Gragnano is home of some of the best dried pasta in Italy. In 2013, Gragnano pasta was designated a Protected Geographical Indication (IGP) by the European Union.
Pasta production dates back to the end of the 16th century when the first family-run pasta factories appeared. Until the seventeenth century it was an uncommon food but, following the famine that hit the Kingdom of Naples, it became a fundamental food thanks to its nutritional qualities and the invention that allowed the production of pasta, called white gold, to low cost by pressing the dough through the dies.
The ideal soils to allow production were Gragnano and Naples, thanks to their microclimate composed of wind, sun and the right humidity. In fact, Gragnano's "main street was laid out expressly to capture the mountain breeze mixed with sea air back when pasta makers hung spaghetti on drying rods like laundry"
Just the inhabitants of the Kingdom of Naples were the first to give important turning points to the production of pasta, and in 1861 at the peak of the production of pasta there were the factories of Gragnano. The “Gragnanesi”, at that time, were the largest pasta producers in the world, particularly in the sale of macaroni. Thanks to its legendary tradition, Gragnano became the home of pasta celebrated by writers, historians and poets. One of the many artists who celebrated the qualities and tasting qualities of Gragnano pasta was the poet Gennaro Quaranta who composed Maccheronata, a poem in response to the pessimism of the Recanatese poet Giacomo Leopardi.
On 12 July 1845, the king of the Kingdom of Naples Ferdinando II delle Due Sicilie, during a lunch, granted the Gragnanese manufacturers the high privilege of providing the court of all long pasta, and so that for all, since then, Gragnano became the city of macaroni.
The types of pasta that characterize the production of Pasta di Gragnano IGP are:
Pasta Lunga such Liguine, Spaghetti, Vermicelli, Bucatini, Mafalde, Ziti lunghi, Candele, Fusilli lunghi,
Pasta Corta such Paccheri, Calamari, Penne, Rigatoni, Fusilloni, Tortiglioni, Caserecce, Cannelloni, Scialatielli, Lumaconi, Farfalle,
According on the type of surface, the pastes are still divided into two categories:
Lisce, appreciated for their lightness
Rigate, appreciated for its ability to hold sauces.

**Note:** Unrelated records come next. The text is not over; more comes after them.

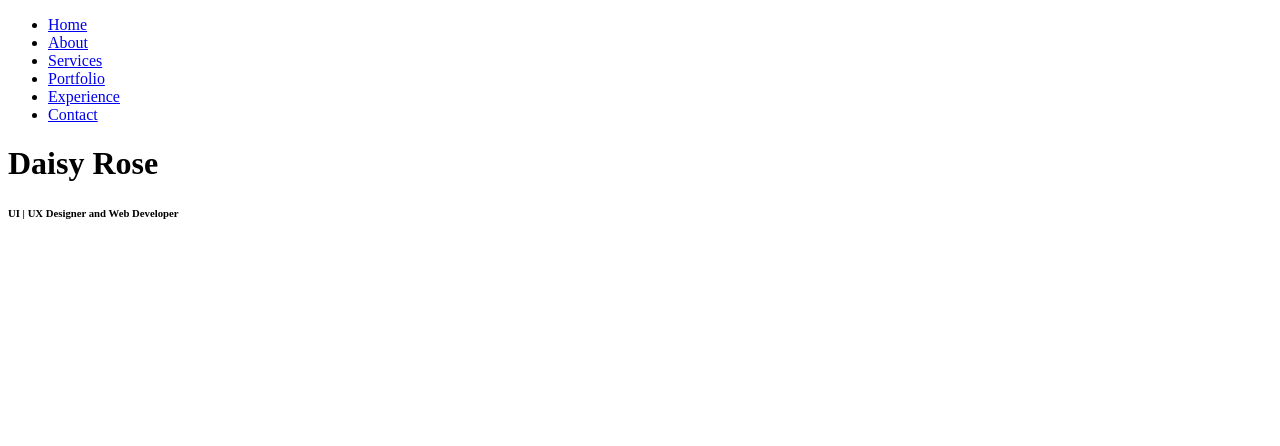
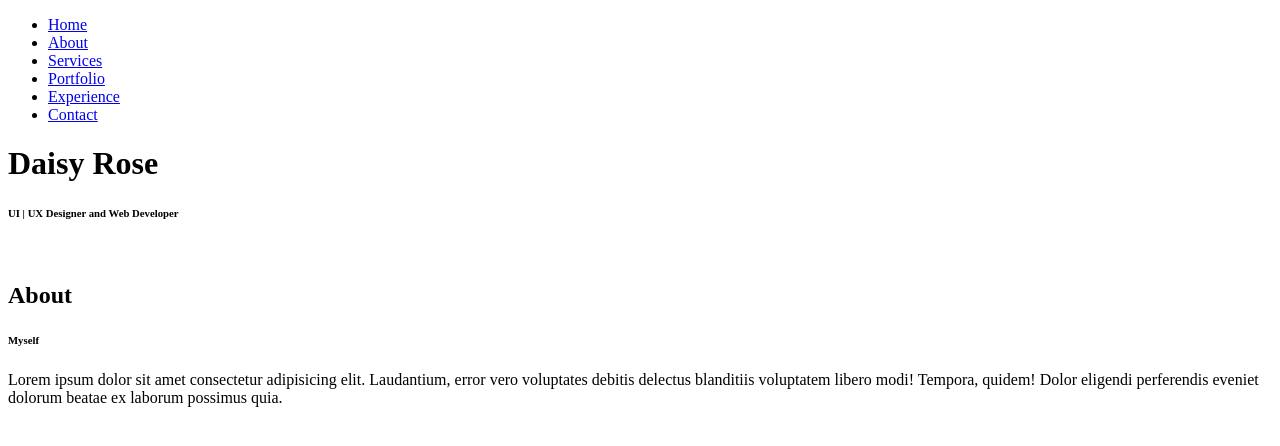
Before and after one commit to evabrinkmann/portfolio-website, a website built with Parcel: page src/index.html in a window 1280 px wide. Built offline with nearby package versions, Linux system fonts and the light colour scheme.

Commit message:
Markup about section

```diff
--- a/src/index.html
+++ b/src/index.html
@@ -35,6 +35,27 @@
         <h6>UI | UX Designer and Web Developer</h6>
       </div>
     </header>
+    <main>
+      <section class="about" id="about">
+        <div class="container">
+          <div class="profile-img">
+            <img src="" alt="" />
+          </div>
+          <div class="about-details">
+            <div class="about-heading">
+              <h1>About</h1>
+              <h6>Myself</h6>
+            </div>
+            <p>
+              Lorem ipsum dolor sit amet consectetur adipisicing elit.
+              Laudantium, error vero voluptates debitis delectus blanditiis
+              voluptatem libero modi! Tempora, quidem! Dolor eligendi
+              perferendis eveniet dolorum beatae ex laborum possimus quia.
+            </p>
+          </div>
+        </div>
+      </section>
+    </main>
 
     <script src="https://ajax.googleapis.com/ajax/libs/jquery/3.3.1/jquery.min.js"></script>
     <script src="https://unpkg.com/aos@next/dist/aos.js"></script>
```
Also changed, not shown: docs/index.html (+21 -0 lines).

Indeed, the roughness of the surface is considered which helps the sauce to stick and makes the contact in the mouth tastier. It changes according to the technique and production tools; therefore the most wrinkled and porous are appreciated: hand made pasta, bronze-drawn pasta, rolled dough, baked pasta & nest pasta.